The city of Redwood City has removed this street mural. Photo from the Facebook page of Daniel Pease.

Daily Post Staff Writer

Redwood City Manager Melissa Stevenson-Diaz said tonight (July 27) that the city removed the Black Lives Matter mural on Broadway in front of Fox Theater because people were “confused.”

The three things Stevenson-Diaz listed people being confused about were: if the mural was temporary or not, if Broadway was now being used for public art on an ongoing basis and if Broadway was going to be closed to traffic.

Last week, city spokeswoman Jennifer Yamaguma told the Post that the mural was removed because the city was worried about “driver confusion and accidents.”

But no significant traffic accidents occurred because of the mural.

Stevenson-Diaz spoke about the mural during tonight’s virtual city council meeting hosted on the Zoom web conferencing platform after a handful of people spoke during the meeting’s public comment period to express their disappointment that the mural was removed.

One commenter noted with disdain that the city’s removal of the mural was praised by right-wing media outlet Breitbart.

The removal of the mural has gone viral because resident Maria Rutenburg requested to be able to paint “MAGA 2020” along Broadway near the Black Lives Matter mural. MAGA refers to President Trump’s slogan “Make America Great Again.”

Rutenburg requested to paint the slogan on the same day that her fellow resident Dan Pease was painting the Blak Lives Matter mural.

Pease had received permission from the city to paint the mural, which was informally approved as part of the city’s chalk artwork that was installed at Courthouse Square and the city council’s decision to preserve some of the art done on plywood boards front of the Fox Theater and other businesses in Courthouse Square before the Black Lives Matter march on June 2.

Stevenson-Diaz said that the mural was intended to be temporary and wanted the initial installation to be done quickly. But because the city did not go through a regular process, the confusion she cited as the reason for the removal of the mural, occurred.

Stevenson-Diaz also noted that there are “a lot of different perspectives in the community” about the mural and whether it should have been removed. Of the dozen or so people who spoke during public comment at the meeting, none thanked the city for removing the mural.

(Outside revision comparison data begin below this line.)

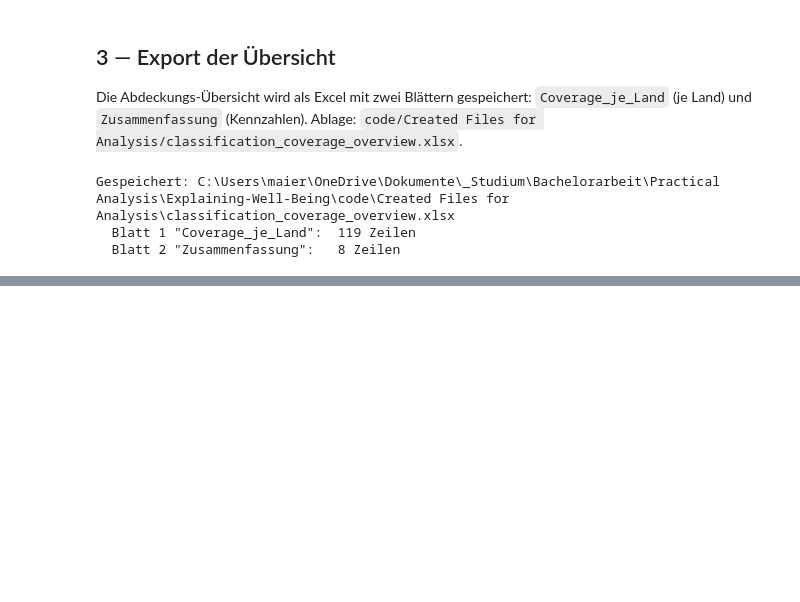
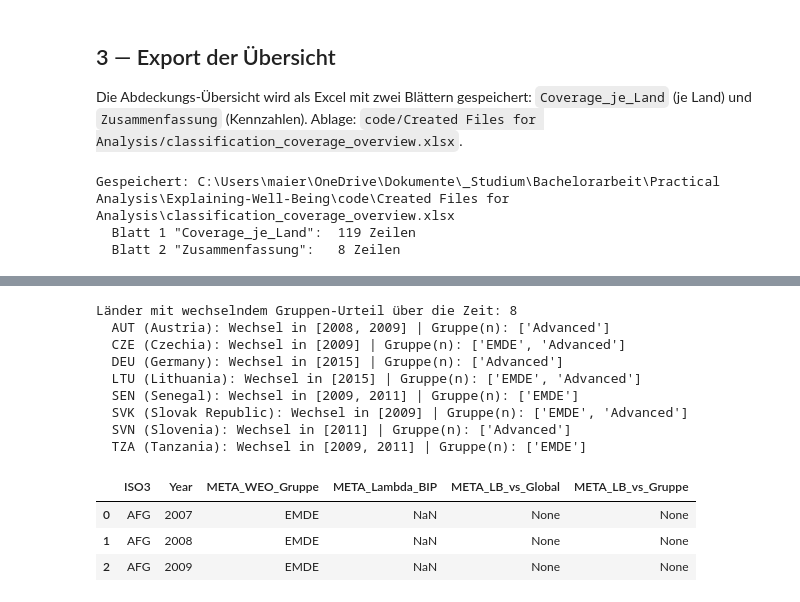
Before and after one commit to MaierMax/Explaining-Well-Being, a Jupyter notebook: code/05_country_classification.ipynb, the cells around one changed output, grey strips where cells are left out. Drawn from its saved outputs; the diff is of its cells as text; code cells hidden in the pictures; blank space fills up the shorter version.

```diff
--- a/code/05_country_classification.ipynb
+++ b/code/05_country_classification.ipynb
@@ -350,0 +389,10 @@ innerhalb der IMF-Gruppe je Jahr — sowie deren Anfügen als Metadaten-Spalten
+# %%
+meta = (weo_full[['ISO3', 'Year', 'WEO_Gruppe']]
+        .rename(columns={'WEO_Gruppe': 'META_WEO_Gruppe'}).copy())
+meta['META_Lambda_BIP'] = meta['ISO3'].map(dict(zip(jk['ISO3'], jk['lambda_bip'])))
+
+laender_ohne = sorted(meta.loc[meta['META_Lambda_BIP'].isna(), 'ISO3'].unique())
+assert laender_ohne == fehlt_jk, 'Unerwartete Länder ohne Lambda/BIP!'
+print(f'Lambda/BIP gesetzt: {meta["META_Lambda_BIP"].notna().sum()} Zeilen; '
+      f'leer: {meta["META_Lambda_BIP"].isna().sum()} Zeilen ({len(laender_ohne)} Länder: {laender_ohne})')
+meta[meta['ISO3'].isin(['DEU', 'AFG'])].drop_duplicates('ISO3')
@@ -350,0 +438,37 @@ innerhalb der IMF-Gruppe je Jahr — sowie deren Anfügen als Metadaten-Spalten
+# %%
+gruppen_median = (meta.dropna(subset=['META_Lambda_BIP'])
+                  .groupby(['Year', 'META_WEO_Gruppe'])['META_Lambda_BIP']
+                  .median().rename('gruppen_median').reset_index())
+
+meta = meta.merge(gruppen_median, on=['Year', 'META_WEO_Gruppe'], how='left')
+meta['META_LB_vs_Gruppe'] = np.where(meta['META_Lambda_BIP'] > meta['gruppen_median'], 'above',
+                             np.where(meta['META_Lambda_BIP'].notna(), 'below', None))
+
+# Diagnose: Länder, deren Gruppen-Urteil über die Zeit wechselt
+kipp = (meta.dropna(subset=['META_LB_vs_Gruppe'])
+        .groupby('ISO3')['META_LB_vs_Gruppe'].nunique())
+kipp = sorted(kipp[kipp > 1].index)
+print(f'Länder mit wechselndem Gruppen-Urteil über die Zeit: {len(kipp)}')
+for iso in kipp:
+    reihe = meta[meta['ISO3'] == iso].sort_values('Year')
+    wechseljahre = reihe.loc[reihe['META_LB_vs_Gruppe']
+                             != reihe['META_LB_vs_Gruppe'].shift(), 'Year'].tolist()[1:]
+    gruppe_dabei = reihe.drop_duplicates('META_WEO_Gruppe')['META_WEO_Gruppe'].tolist()
+    print(f'  {iso} ({ISO3_TO_NAME[iso]}): Wechsel in {wechseljahre} | Gruppe(n): {gruppe_dabei}')
+
+meta = meta.drop(columns='gruppen_median')
+meta.head(3)
+# %% [output]
+Länder mit wechselndem Gruppen-Urteil über die Zeit: 8
+  AUT (Austria): Wechsel in [2008, 2009] | Gruppe(n): ['Advanced']
+  CZE (Czechia): Wechsel in [2009] | Gruppe(n): ['EMDE', 'Advanced']
+  DEU (Germany): Wechsel in [2015] | Gruppe(n): ['Advanced']
+  LTU (Lithuania): Wechsel in [2015] | Gruppe(n): ['EMDE', 'Advanced']
+  SEN (Senegal): Wechsel in [2009, 2011] | Gruppe(n): ['EMDE']
+  SVK (Slovak Republic): Wechsel in [2009] | Gruppe(n): ['EMDE', 'Advanced']
+  SVN (Slovenia): Wechsel in [2011] | Gruppe(n): ['Advanced']
+  TZA (Tanzania): Wechsel in [2009, 2011] | Gruppe(n): ['EMDE']
+|  | ISO3 | Year | META_WEO_Gruppe | META_Lambda_BIP | META_LB_vs_Global | META_LB_vs_Gruppe |
+| 0 | AFG | 2007 | EMDE | NaN | None | None |
+| 1 | AFG | 2008 | EMDE | NaN | None | None |
+| 2 | AFG | 2009 | EMDE | NaN | None | None |
```
Also changed, not shown: parts of 15 cells of this notebook, 4 other files.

Stevenson-Diaz said that while the mural may be gone, the city is still trying to reduce the inequities that some Redwood City residents face, and pointed to the city’s upcoming “listening sessions,” where she, members of council and other officials will hear from residents about their experiences with police and other inequities they’ve faced in Redwood City.

After making her statement, a few meeting attendees unmuted themselves and yelled things such as “Bulls***” and “hate speech isn’t free speech.”